- [WORK ITEM]
Write out the data again in full, keeping every character the same.

- [DATA FOR REVIEW]
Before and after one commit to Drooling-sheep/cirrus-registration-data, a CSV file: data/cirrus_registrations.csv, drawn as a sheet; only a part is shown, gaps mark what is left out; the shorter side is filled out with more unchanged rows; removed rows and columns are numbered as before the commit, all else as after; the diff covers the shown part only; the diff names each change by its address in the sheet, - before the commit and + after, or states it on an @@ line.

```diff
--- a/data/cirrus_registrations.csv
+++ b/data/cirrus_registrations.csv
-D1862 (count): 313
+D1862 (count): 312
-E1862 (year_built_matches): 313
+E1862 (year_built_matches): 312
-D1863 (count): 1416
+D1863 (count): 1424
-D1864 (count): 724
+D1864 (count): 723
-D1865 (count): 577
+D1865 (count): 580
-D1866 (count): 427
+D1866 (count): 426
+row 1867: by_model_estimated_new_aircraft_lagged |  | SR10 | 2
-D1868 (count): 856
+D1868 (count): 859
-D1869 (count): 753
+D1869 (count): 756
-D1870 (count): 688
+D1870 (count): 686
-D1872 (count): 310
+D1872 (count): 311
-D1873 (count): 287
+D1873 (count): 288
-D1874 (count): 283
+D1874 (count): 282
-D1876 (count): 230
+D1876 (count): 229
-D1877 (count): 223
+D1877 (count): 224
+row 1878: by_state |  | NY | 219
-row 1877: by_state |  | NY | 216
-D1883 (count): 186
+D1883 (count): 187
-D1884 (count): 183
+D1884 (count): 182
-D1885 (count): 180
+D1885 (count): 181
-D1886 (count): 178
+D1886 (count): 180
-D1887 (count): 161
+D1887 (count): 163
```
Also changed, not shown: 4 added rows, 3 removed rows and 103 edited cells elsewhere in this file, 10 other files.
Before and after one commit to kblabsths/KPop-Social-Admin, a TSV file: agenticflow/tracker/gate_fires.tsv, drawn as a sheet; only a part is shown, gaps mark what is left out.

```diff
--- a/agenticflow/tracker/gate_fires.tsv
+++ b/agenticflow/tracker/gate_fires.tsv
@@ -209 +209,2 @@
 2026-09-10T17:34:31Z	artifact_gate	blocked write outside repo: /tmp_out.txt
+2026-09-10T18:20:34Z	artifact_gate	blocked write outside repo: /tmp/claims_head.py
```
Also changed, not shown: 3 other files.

- [WRITTEN ANSWER]
Before and after one commit to Drooling-sheep/cirrus-registration-data, a CSV file: data/cirrus_registrations.csv, drawn as a sheet; only a part is shown, gaps mark what is left out; the shorter side is filled out with more unchanged rows; removed rows and columns are numbered as before the commit, all else as after; the diff covers the shown part only; the diff names each change by its address in the sheet, - before the commit and + after, or states it on an @@ line.

```diff
--- a/data/cirrus_registrations.csv
+++ b/data/cirrus_registrations.csv
-D1862 (count): 313
+D1862 (count): 312
-E1862 (year_built_matches): 313
+E1862 (year_built_matches): 312
-D1863 (count): 1416
+D1863 (count): 1424
-D1864 (count): 724
+D1864 (count): 723
-D1865 (count): 577
+D1865 (count): 580
-D1866 (count): 427
+D1866 (count): 426
+row 1867: by_model_estimated_new_aircraft_lagged |  | SR10 | 2
-D1868 (count): 856
+D1868 (count): 859
-D1869 (count): 753
+D1869 (count): 756
-D1870 (count): 688
+D1870 (count): 686
-D1872 (count): 310
+D1872 (count): 311
-D1873 (count): 287
+D1873 (count): 288
-D1874 (count): 283
+D1874 (count): 282
-D1876 (count): 230
+D1876 (count): 229
-D1877 (count): 223
+D1877 (count): 224
+row 1878: by_state |  | NY | 219
-row 1877: by_state |  | NY | 216
-D1883 (count): 186
+D1883 (count): 187
-D1884 (count): 183
+D1884 (count): 182
-D1885 (count): 180
+D1885 (count): 181
-D1886 (count): 178
+D1886 (count): 180
-D1887 (count): 161
+D1887 (count): 163
```
Also changed, not shown: 4 added rows, 3 removed rows and 103 edited cells elsewhere in this file, 10 other files.
Before and after one commit to kblabsths/KPop-Social-Admin, a TSV file: agenticflow/tracker/gate_fires.tsv, drawn as a sheet; only a part is shown, gaps mark what is left out.

```diff
--- a/agenticflow/tracker/gate_fires.tsv
+++ b/agenticflow/tracker/gate_fires.tsv
@@ -209 +209,2 @@
 2026-09-10T17:34:31Z	artifact_gate	blocked write outside repo: /tmp_out.txt
+2026-09-10T18:20:34Z	artifact_gate	blocked write outside repo: /tmp/claims_head.py
```
Also changed, not shown: 3 other files.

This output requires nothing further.